In a fascinating and responsible fusion of techniques, yoga was not used as an alternative to medication in the study, but as an addition. “All too often we see Western versus Eastern or holistic medicine," Andrew Russo, a molecular physiology and biophysics professor at the University of Iowa, told CNN. This study is evidence that alternative and traditional medicine don’t have to compete. Instead, they can be combined to produce the best results for patients. “It's a fallacy to think yoga-type therapies and pill versions don't involve the same nervous system,” he added. As someone who has been saying for decades that you don’t have to choose between penicillin and pigeon pose, I feel very seen right now.

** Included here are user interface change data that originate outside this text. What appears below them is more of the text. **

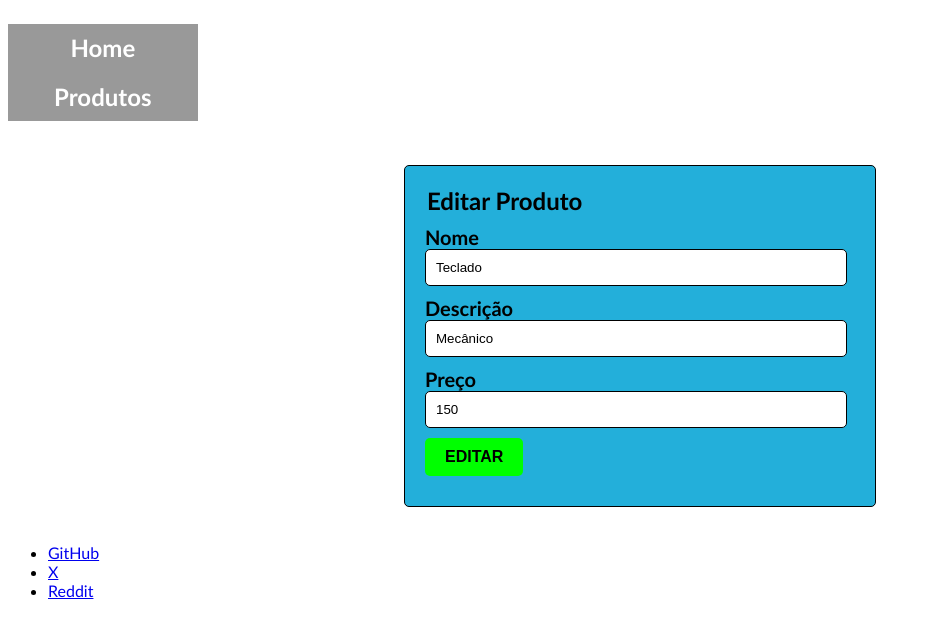
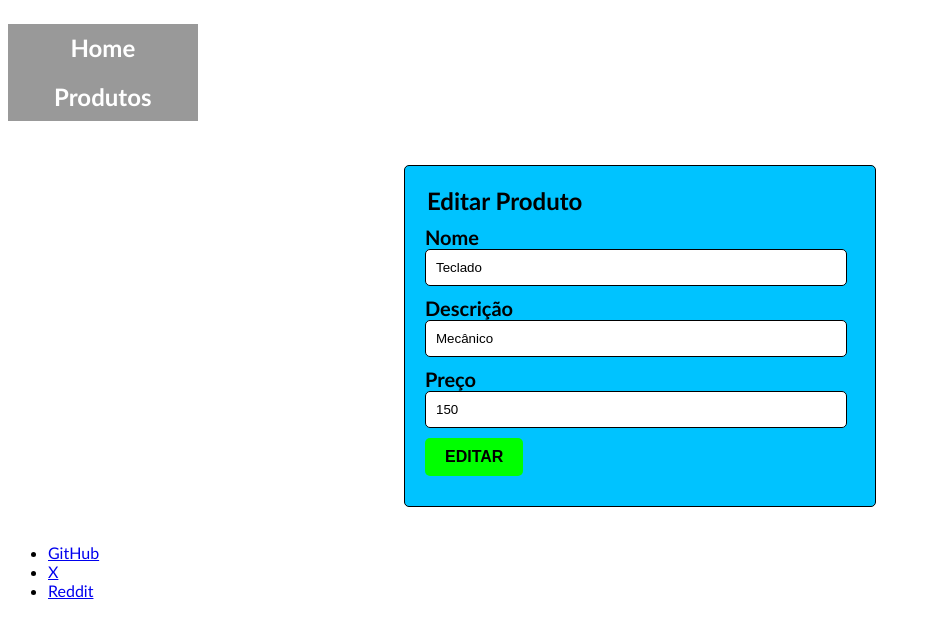
Before and after one commit to ErikTeixeira/spa-1tds, a React (Vite) app: page /editar/produtos/1 in a window 1280 px wide. Shown: the top 638 px of the page, without its empty margins (0-931 px from the left). Built offline with nearby package versions, Linux system fonts and the light colour scheme; data requests are answered from the project's data file.

Commit message:
mudando as cores

```diff
--- a/src/routes/EditarProdutos.scss
+++ b/src/routes/EditarProdutos.scss
@@ -7,7 +7,7 @@
     form {
       width: 100%;
       max-width: 400px;
-      background-color: #23afda;
+      background-color: #00c3ff;
       padding: 20px 50px 20px 20px;
       border: 1px solid #000000;
       border-radius: 5px;
```
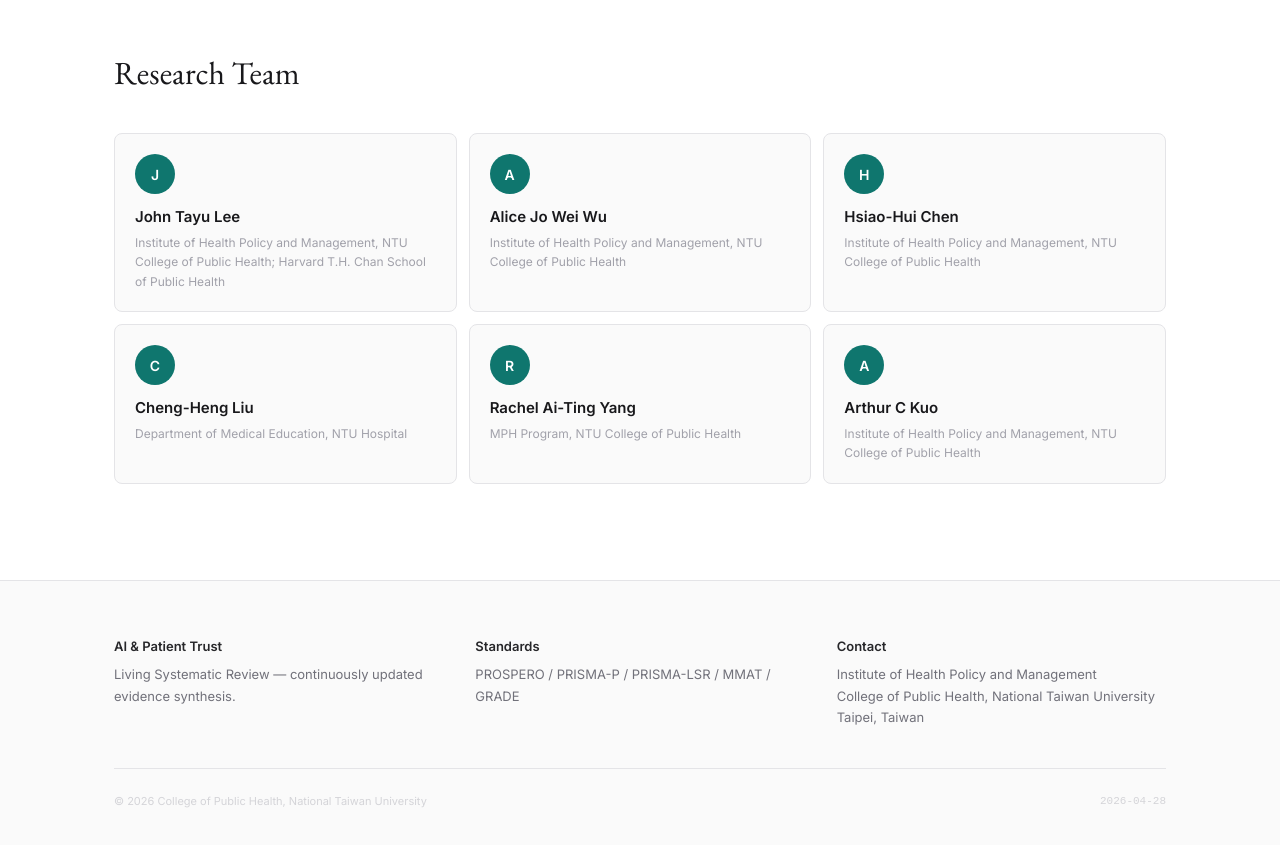
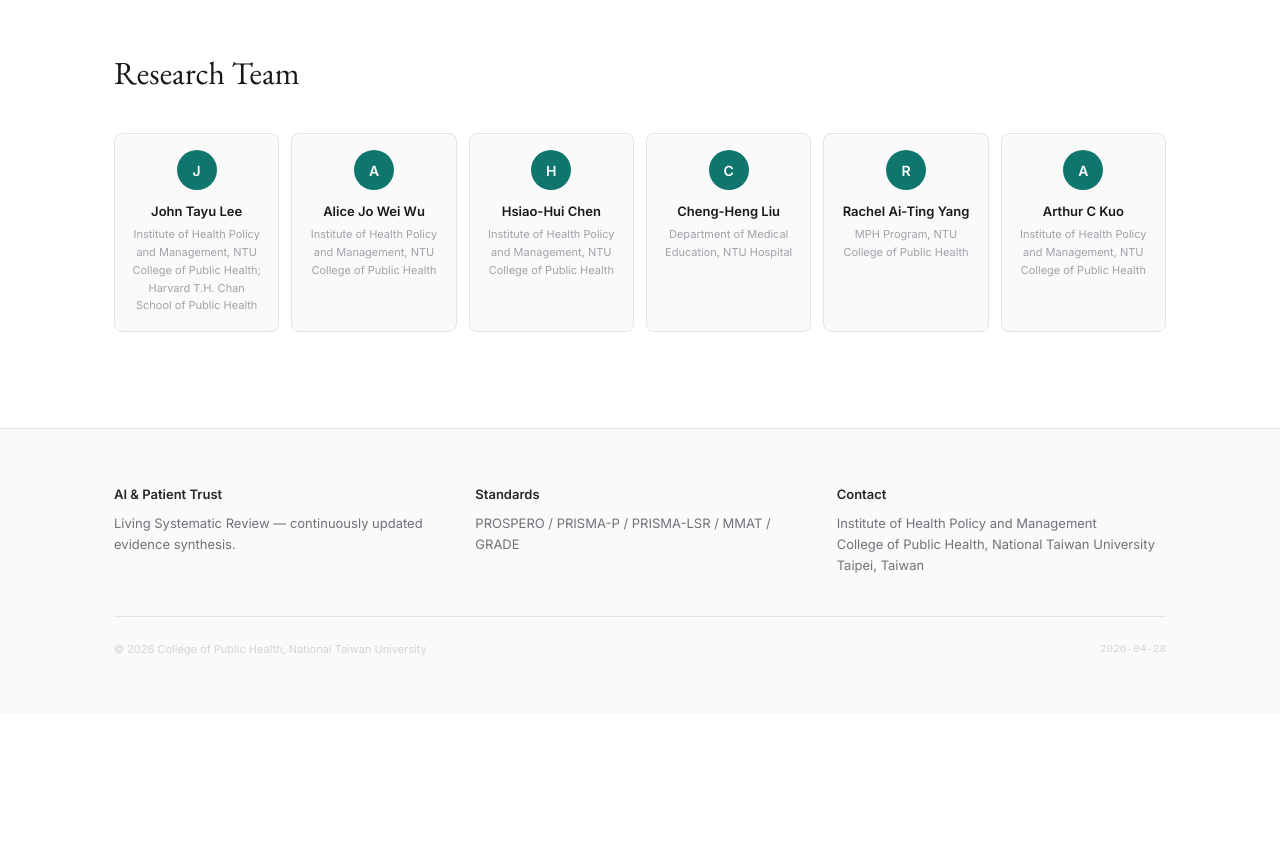
Before and after one commit to ChuehanKuo/lsr-trust, a React (Vite) app: page / in a window 1280 px wide. Shown: the part 6620-7465 px from the top of the page. After the commit the page ends 7334 px from the top, so only its background shows below. Built offline with nearby package versions, Linux system fonts and the light colour scheme.

Commit message:
Equal height cards: team in single row, extraction domains matched
Co-Authored-By: Claude Opus 4.6 <noreply@anthropic.com>

```diff
--- a/src/components/DataExtractionTable.tsx
+++ b/src/components/DataExtractionTable.tsx
@@ -47,7 +47,7 @@ function ExtractionTemplate() {
       <StaggerChildren className="grid md:grid-cols-2 gap-3">
         {EXTRACTION_DOMAINS.map((domain, idx) => (
           <StaggerItem key={domain.domain}>
-            <div className={`p-4 bg-white rounded-lg border border-ink-200 border-l-4 ${colors[idx]} hover:shadow-sm transition-shadow`}>
+            <div className={`p-4 bg-white rounded-lg border border-ink-200 border-l-4 ${colors[idx]} hover:shadow-sm transition-shadow h-full`}>
               <div className="flex items-baseline gap-3 mb-2">
                 <span className="text-[11px] font-mono text-ink-300 tabular-nums">{String(idx + 1).padStart(2, '0')}</span>
                 <h4 className="text-[14px] font-semibold text-ink-900">{domain.domain}</h4>
--- a/src/components/TeamSection.tsx
+++ b/src/components/TeamSection.tsx
@@ -5,16 +5,16 @@ import { StaggerChildren, StaggerItem } from "./FadeIn";
 export function TeamSection() {
   return (
     <Section id="team" title="Research Team">
-      <StaggerChildren className="grid md:grid-cols-2 lg:grid-cols-3 gap-3">
+      <StaggerChildren className="grid grid-cols-6 gap-3">
         {TEAM.core.map((m) => (
           <StaggerItem key={m.name}>
-            <div className="p-5 rounded-lg border border-ink-200 bg-ink-50 hover:border-teal-300 hover:shadow-sm transition-all h-full">
-              <div className="w-10 h-10 rounded-full bg-teal-700 text-white font-semibold text-[14px] flex items-center justify-center mb-3">
+            <div className="p-4 rounded-lg border border-ink-200 bg-ink-50 hover:border-teal-300 hover:shadow-sm transition-all h-full text-center">
+              <div className="w-10 h-10 rounded-full bg-teal-700 text-white font-semibold text-[14px] flex items-center justify-center mb-3 mx-auto">
                 {m.name.charAt(0)}
               </div>
-              <div className="text-[15px] font-semibold text-ink-900">{m.name}</div>
+              <div className="text-[13px] font-semibold text-ink-900">{m.name}</div>
               {m.affiliation && (
-                <div className="text-[12px] text-ink-400 mt-1 leading-relaxed">{m.affiliation}</div>
+                <div className="text-[11px] text-ink-400 mt-1 leading-relaxed">{m.affiliation}</div>
               )}
             </div>
           </StaggerItem>
```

One of the main triggers of migraine is stress, and scientists think that yoga can help relieve migraine by reducing tension, reported CNN. The yoga prescribed to patients in the study wasn’t your average spandex and sweat core workout, though. The sequence that worked for migraine sufferers did include asana, or the physical postures that most of us associate with yoga, but it also included prayer, yoga nidra (guided deep relaxation), and pranayama breathing techniques. "The yoga that we know of is just the tip of the iceberg," study co-author Gautam Sharma, a cardiology professor at the Centre for Integrative Medicine and Research told CNN. Sharma described the benefits of yoga as “exercise plus.”
As someone who has been saying for decades that you don’t have to choose between penicillin and pigeon pose, I feel very seen right now.
Sharma said that he is hopeful that yoga can provide an inexpensive health boost and lead patients not just towards relief of terrible migraine symptoms, but also towards better overall health. “The more you practice, the deeper you go, the more benefit that you derive from yoga,” Sharma said.